* [Change detection outputs]
========================

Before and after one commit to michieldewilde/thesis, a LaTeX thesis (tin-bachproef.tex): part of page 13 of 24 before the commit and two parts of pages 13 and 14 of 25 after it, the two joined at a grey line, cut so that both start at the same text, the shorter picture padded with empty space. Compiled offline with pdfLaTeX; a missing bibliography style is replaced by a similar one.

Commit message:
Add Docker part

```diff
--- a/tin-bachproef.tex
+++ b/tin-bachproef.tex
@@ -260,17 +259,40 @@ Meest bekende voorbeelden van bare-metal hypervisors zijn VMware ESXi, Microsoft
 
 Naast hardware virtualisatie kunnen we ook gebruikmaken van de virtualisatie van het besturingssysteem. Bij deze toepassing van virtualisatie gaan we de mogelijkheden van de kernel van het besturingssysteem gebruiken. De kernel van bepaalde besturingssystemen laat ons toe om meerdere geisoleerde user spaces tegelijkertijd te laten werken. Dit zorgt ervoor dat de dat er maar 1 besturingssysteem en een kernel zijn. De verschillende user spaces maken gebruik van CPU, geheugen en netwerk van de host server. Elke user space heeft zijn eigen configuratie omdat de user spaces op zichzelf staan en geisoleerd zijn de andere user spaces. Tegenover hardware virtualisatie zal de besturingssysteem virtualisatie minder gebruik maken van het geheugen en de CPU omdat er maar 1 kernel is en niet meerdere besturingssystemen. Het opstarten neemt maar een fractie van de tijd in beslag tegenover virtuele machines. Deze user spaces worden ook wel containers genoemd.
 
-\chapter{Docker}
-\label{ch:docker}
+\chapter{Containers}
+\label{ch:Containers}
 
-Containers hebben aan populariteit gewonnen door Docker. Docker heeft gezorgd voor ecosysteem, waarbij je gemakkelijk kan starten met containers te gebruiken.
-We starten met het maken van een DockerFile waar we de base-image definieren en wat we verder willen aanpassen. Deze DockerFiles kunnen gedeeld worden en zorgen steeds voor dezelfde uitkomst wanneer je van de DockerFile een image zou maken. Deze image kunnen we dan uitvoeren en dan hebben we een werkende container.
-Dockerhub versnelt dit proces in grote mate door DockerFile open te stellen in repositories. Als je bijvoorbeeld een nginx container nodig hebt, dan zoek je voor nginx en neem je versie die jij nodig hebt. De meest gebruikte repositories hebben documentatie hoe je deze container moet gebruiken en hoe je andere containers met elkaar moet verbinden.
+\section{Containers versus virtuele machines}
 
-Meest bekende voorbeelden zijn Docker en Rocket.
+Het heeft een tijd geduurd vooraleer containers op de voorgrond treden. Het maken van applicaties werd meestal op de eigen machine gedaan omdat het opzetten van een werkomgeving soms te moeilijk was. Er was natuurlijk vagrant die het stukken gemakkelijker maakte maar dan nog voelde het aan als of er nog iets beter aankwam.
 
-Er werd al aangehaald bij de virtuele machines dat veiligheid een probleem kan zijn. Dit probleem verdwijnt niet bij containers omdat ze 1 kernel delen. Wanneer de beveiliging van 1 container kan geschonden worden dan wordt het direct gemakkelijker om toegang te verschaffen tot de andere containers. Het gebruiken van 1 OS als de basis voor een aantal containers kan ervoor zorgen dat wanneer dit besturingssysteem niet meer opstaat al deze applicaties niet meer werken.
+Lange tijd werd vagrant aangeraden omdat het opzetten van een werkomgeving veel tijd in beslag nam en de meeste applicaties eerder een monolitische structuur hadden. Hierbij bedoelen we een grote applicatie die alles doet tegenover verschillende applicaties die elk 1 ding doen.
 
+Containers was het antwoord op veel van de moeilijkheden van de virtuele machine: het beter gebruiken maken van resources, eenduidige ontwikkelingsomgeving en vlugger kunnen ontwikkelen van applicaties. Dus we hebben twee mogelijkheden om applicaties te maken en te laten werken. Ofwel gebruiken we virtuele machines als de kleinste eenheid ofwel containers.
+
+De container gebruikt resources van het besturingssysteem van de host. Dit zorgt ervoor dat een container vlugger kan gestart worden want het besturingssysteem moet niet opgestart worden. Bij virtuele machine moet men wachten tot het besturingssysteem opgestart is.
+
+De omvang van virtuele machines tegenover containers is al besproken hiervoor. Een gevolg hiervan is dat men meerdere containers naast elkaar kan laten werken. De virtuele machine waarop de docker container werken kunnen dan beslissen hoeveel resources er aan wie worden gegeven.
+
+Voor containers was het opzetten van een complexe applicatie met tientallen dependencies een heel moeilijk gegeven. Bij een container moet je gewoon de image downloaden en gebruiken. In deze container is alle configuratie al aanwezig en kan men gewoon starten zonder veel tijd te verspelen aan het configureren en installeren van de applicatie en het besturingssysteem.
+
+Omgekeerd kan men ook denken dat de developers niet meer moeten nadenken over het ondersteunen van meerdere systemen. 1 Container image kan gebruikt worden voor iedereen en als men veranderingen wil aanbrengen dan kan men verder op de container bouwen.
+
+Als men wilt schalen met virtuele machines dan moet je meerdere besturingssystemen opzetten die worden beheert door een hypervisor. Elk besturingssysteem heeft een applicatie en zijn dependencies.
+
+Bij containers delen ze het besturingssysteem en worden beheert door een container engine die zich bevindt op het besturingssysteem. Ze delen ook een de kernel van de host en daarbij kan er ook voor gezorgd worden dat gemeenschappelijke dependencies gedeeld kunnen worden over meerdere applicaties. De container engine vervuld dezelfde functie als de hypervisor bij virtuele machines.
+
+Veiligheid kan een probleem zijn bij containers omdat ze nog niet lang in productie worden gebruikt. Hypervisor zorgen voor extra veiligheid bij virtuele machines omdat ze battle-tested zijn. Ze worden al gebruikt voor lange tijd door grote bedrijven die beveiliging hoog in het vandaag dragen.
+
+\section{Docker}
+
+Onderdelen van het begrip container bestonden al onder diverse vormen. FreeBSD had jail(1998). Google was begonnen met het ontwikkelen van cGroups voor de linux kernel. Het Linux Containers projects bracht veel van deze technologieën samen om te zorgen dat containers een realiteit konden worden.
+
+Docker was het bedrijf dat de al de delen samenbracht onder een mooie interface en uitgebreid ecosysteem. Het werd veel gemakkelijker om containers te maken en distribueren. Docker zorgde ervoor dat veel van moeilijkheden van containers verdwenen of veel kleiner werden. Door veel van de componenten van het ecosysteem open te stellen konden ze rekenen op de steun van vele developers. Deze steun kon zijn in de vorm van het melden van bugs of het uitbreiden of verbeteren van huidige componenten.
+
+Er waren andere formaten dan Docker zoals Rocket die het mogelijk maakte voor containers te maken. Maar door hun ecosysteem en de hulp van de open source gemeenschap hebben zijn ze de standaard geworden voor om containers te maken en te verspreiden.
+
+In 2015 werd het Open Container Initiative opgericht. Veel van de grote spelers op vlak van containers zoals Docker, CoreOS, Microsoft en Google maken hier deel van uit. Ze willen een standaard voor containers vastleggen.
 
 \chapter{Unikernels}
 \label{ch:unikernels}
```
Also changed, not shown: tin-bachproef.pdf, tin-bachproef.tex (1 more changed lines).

========================

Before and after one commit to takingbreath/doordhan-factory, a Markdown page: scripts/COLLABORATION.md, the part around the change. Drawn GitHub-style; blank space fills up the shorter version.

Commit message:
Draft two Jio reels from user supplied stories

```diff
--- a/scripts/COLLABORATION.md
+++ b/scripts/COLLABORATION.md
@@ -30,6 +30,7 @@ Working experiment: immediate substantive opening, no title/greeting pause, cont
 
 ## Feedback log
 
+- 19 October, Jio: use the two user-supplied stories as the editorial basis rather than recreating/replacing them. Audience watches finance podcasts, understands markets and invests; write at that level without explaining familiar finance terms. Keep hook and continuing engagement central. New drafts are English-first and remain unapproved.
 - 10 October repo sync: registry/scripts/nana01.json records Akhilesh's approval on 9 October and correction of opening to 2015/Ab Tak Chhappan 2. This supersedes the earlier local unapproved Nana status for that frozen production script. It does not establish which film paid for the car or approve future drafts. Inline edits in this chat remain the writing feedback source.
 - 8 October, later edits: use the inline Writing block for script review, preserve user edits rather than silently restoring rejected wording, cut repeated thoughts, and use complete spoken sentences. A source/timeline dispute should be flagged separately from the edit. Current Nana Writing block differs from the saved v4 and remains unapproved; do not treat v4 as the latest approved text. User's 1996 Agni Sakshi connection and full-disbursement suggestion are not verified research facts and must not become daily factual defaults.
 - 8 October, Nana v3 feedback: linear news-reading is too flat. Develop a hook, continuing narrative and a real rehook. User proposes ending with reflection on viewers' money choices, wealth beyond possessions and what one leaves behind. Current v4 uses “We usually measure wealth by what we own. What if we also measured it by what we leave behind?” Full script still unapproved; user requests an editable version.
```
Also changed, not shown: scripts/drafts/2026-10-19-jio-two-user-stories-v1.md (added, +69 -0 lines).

========================

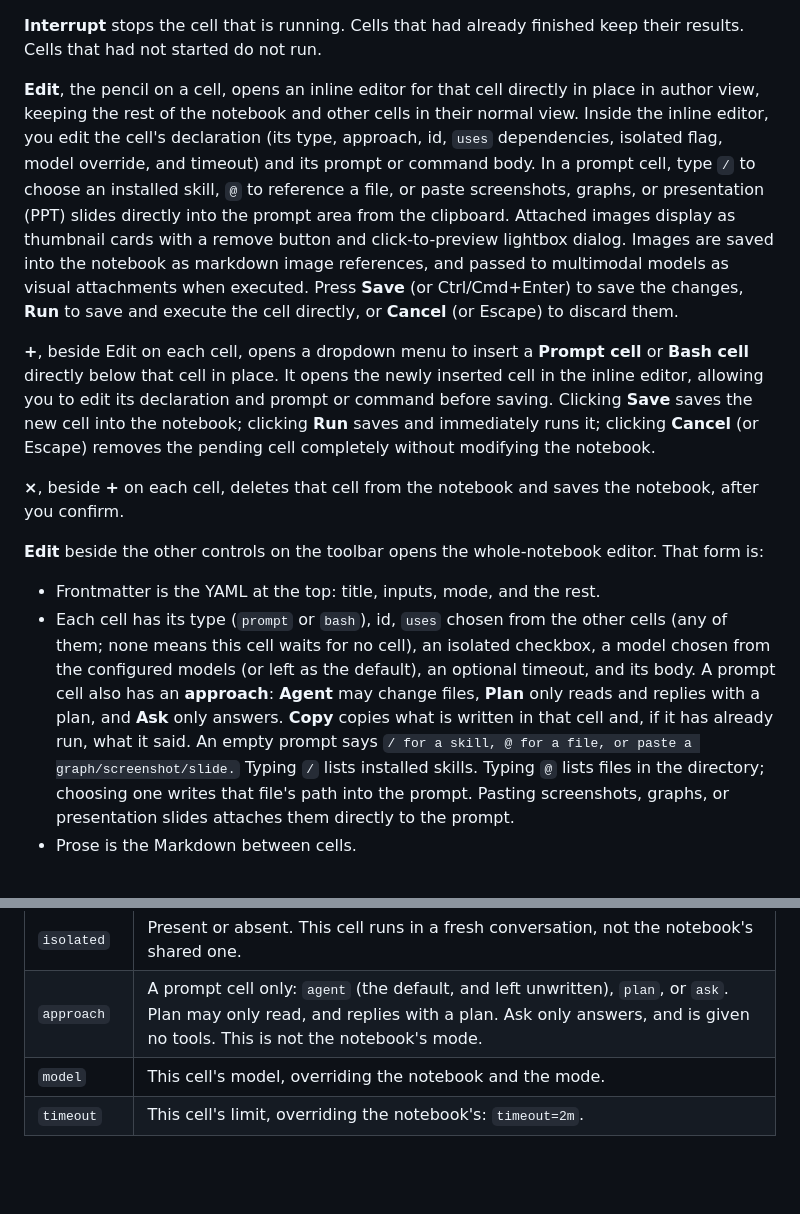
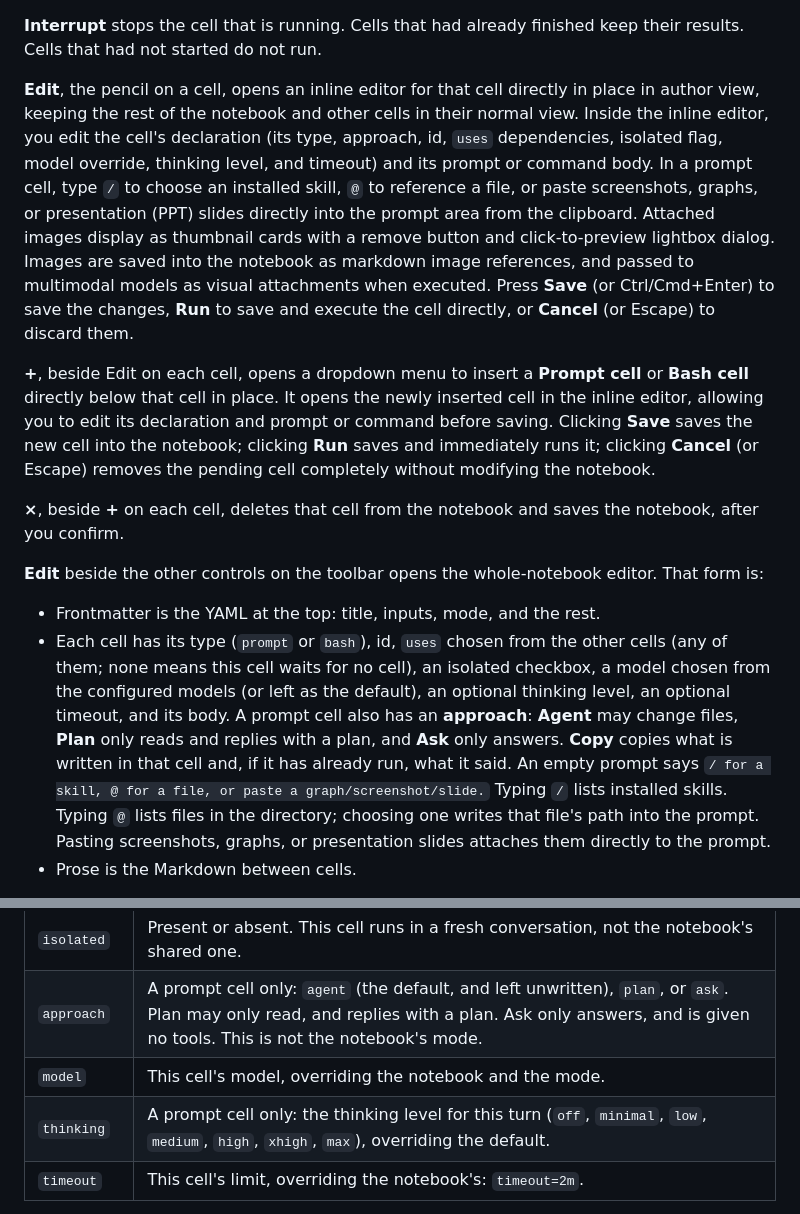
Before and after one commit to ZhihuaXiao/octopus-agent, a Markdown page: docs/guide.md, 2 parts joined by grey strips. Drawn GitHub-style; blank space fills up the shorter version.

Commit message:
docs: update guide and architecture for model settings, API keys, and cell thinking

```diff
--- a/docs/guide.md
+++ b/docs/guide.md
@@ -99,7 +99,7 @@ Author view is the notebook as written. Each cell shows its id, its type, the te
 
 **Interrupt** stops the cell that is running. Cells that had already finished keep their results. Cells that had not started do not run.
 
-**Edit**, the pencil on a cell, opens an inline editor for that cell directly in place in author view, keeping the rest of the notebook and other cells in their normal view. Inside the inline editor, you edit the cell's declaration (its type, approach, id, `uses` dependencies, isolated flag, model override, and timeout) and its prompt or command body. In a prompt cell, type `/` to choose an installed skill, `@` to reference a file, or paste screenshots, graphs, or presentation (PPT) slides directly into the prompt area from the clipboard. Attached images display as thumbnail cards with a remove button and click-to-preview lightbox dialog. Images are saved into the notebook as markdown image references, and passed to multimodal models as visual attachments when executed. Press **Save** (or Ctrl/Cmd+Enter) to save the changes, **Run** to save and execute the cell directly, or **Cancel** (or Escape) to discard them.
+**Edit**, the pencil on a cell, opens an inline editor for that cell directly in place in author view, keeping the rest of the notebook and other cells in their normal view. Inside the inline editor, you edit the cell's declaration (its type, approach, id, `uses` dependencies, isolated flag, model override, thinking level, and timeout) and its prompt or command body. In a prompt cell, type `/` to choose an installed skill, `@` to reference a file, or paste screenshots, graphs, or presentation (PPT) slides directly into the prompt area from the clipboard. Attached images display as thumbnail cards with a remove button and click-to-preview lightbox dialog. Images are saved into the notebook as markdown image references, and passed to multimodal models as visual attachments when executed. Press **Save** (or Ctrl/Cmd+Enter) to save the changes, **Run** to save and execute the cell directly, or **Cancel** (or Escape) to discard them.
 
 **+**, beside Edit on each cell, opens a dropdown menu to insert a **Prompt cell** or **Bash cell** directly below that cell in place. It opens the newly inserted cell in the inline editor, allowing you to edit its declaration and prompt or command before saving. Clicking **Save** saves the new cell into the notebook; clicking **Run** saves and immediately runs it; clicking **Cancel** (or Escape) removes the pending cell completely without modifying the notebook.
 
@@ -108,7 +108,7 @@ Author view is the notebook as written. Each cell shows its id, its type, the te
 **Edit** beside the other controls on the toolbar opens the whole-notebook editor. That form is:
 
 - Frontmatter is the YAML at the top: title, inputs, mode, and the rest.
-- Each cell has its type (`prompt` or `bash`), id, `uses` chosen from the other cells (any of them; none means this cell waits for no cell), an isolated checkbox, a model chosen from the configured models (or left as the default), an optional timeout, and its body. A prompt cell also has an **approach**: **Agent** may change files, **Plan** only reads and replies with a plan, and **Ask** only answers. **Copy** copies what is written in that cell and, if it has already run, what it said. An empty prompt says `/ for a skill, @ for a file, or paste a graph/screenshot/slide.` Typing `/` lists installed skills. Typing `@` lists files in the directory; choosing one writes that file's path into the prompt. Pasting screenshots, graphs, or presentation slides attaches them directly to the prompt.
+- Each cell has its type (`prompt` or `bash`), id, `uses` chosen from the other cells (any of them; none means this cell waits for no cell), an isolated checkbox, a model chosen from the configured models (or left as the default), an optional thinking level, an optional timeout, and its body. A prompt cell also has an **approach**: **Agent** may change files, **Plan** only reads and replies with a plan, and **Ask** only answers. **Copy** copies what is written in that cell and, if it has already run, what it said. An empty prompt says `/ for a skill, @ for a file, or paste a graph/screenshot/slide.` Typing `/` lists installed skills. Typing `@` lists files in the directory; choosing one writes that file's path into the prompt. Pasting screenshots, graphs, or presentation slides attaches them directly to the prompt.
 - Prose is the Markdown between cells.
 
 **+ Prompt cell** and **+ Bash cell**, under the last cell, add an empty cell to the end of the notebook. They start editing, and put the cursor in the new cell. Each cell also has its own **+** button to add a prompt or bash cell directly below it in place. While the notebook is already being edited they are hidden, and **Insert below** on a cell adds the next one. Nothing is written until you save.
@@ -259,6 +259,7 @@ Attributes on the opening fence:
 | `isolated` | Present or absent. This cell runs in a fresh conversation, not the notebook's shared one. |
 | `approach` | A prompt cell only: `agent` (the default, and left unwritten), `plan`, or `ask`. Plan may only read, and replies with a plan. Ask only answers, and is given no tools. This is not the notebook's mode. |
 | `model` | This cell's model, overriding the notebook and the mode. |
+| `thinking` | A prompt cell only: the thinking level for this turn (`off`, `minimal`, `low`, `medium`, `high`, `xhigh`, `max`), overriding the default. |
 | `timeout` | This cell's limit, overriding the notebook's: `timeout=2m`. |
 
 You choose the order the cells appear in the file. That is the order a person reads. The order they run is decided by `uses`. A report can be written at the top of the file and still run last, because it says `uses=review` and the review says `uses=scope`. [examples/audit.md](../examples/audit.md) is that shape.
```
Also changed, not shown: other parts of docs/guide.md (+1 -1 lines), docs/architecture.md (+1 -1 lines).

========================

* [Aim of the exercise]
Whichever lines of the data include the word "standaard", pull them out.

* [Answer section]
+Er waren andere formaten dan Docker zoals Rocket die het mogelijk maakte voor containers te maken. Maar door hun ecosysteem en de hulp van de open source gemeenschap hebben zijn ze de standaard geworden voor om containers te maken en te verspreiden.
+In 2015 werd het Open Container Initiative opgericht. Veel van de grote spelers op vlak van containers zoals Docker, CoreOS, Microsoft en Google maken hier deel van uit. Ze willen een standaard voor containers vastleggen.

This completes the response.